The Mighty Thor #243. Jurassic larks.

Mighty Thor #243, John Buscema, the Tomorrow Man
The Mighty Thor #243. Cover by Gil Kane.
I have to admit to having a soft spot for Thor. As a kid, I used to stick a plastic arrow on the end of my wooden ruler, with plasticine, to make it look like a hammer, and then crawl around behind the settee, pretending to be him.

Why I thought Thor was in the habit of crawling around behind settees, I've no idea. But I always felt that should have been his origin. Fleeing from the Stone Men from Saturn, Don Blake hides behind the settee, where he finds a gnarled old walking stick that transforms him into Thor.

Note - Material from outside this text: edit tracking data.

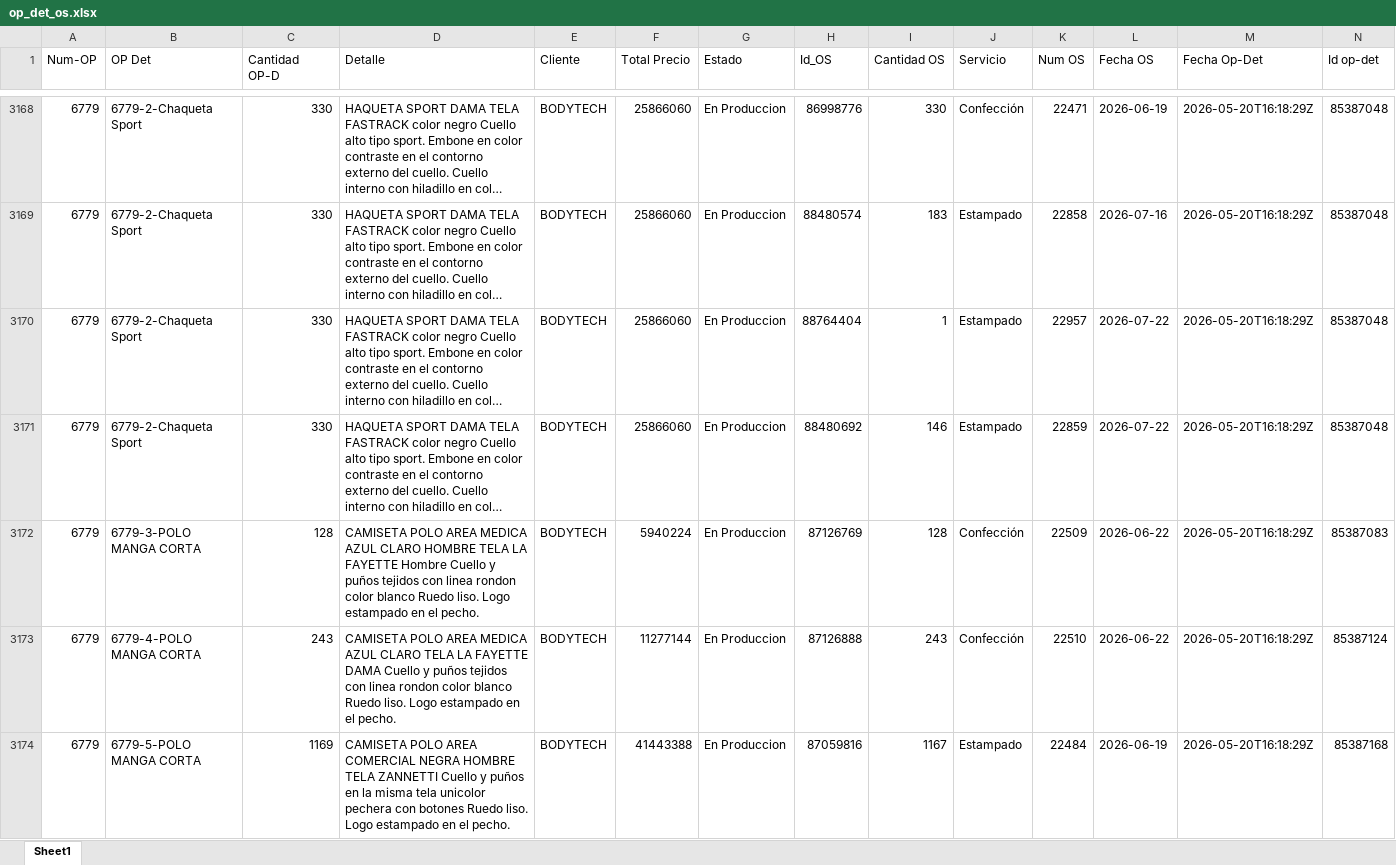
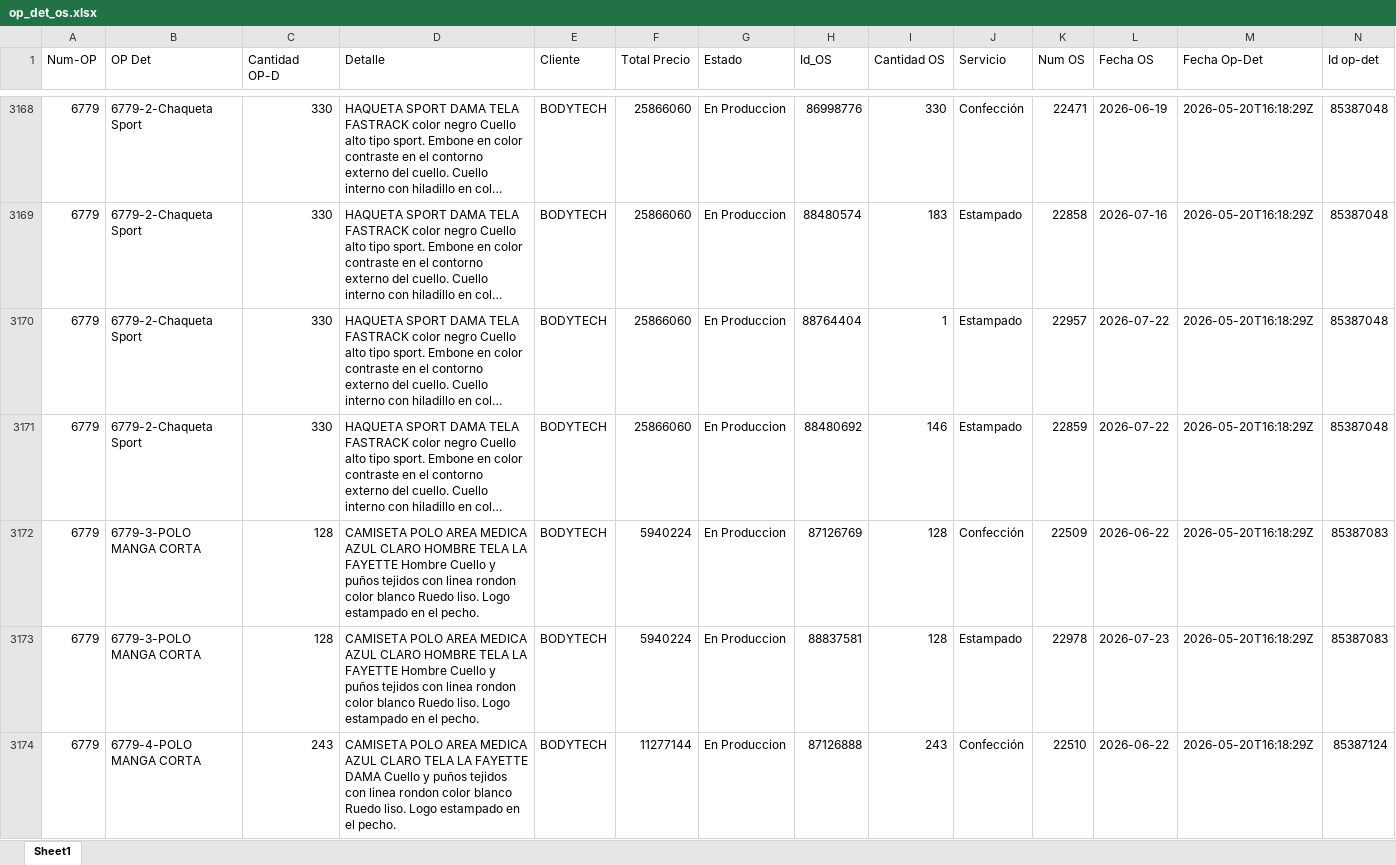
Before and after one commit to LalaSolarteW/actualizacion-ops-produccion, an Excel workbook: op_det_os.xlsx, sheet Sheet1, drawn as a sheet; only a part is shown, gaps mark what is left out; the shorter side is filled out with more unchanged rows; long unchanged cells end in …; values as stored, in another font and other column widths than the file's, no borders; the diff covers the shown part only; the diff names each change by its address in the sheet, - before the commit and + after, or states it on an @@ line.

```diff
--- a/op_det_os.xlsx (sheet Sheet1)
+++ b/op_det_os.xlsx (sheet Sheet1)
+row 3173: 6779 | 6779-3-POLO MANGA CORTA | 128 | CAMISETA POLO AREA MEDICA AZUL CLARO HOMBRE TELA LA FAYETTE Hombre Cuello y puños tejidos con linea rondon color blanco Ruedo liso. Logo estampado en el pecho. | BODYTECH | 5940224 | En Produccion | 88837581 | 128 | Estampado | 22978 | 2026-07-23 | 2026-05-20T16:18:29Z | 85387083
```
Also changed, not shown: 23 added rows, 3 removed rows, 1 moved row and 10 edited cells elsewhere in this sheet, op_det_completo.xlsx.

In hot pursuit, the Stone men follow him, behind the settee, and Thor and the Stone Men from Saturn battle it out to decide the fate of the world; behind the settee.

I'm not a professional comic book writer.

I don't know why.

But this comic, the Mighty Thor #243, is one of those special issues because I got it on a Sunday and, as I've said before, any comic I got on a Sunday always felt more special than one bought on any other day of the week. I have no explanation for this phenomenon but, apart from an early issue of Captain Britain, (which featured Nick Fury, so I was never going to like it), I never met a comic that entered my life on a Sunday that I didn't love.

For those who don't know, what happens in Thor #243 is Kang the Conqueror appears in the present day, to enlist the aide of Thor, Jane Foster and the Warriors Three. He needs them to fight some bad aliens who're spiralling backwards through time and repeatedly destroying the Earth. Now those aliens have reached Kang's time and he needs Thor's help.

Mighty Thor #243, John Buscema, Zarrko the Tomorrow Man
Zarrko the Tomorrow Man.
Not at all cut from the same
cloth as Kang.
In fact that's not what happens at all. It's not Kang. It's someone called Zarrko, the Tomorrow Man, a character I have no memory of but who, apparently, turned up in a very early Thor story many years earlier. But it shows how the human mind plays tricks on you that, over the passage of time, I'd come to think it was Kang, until getting my hands on a copy again, a couple of years ago, ended that notion.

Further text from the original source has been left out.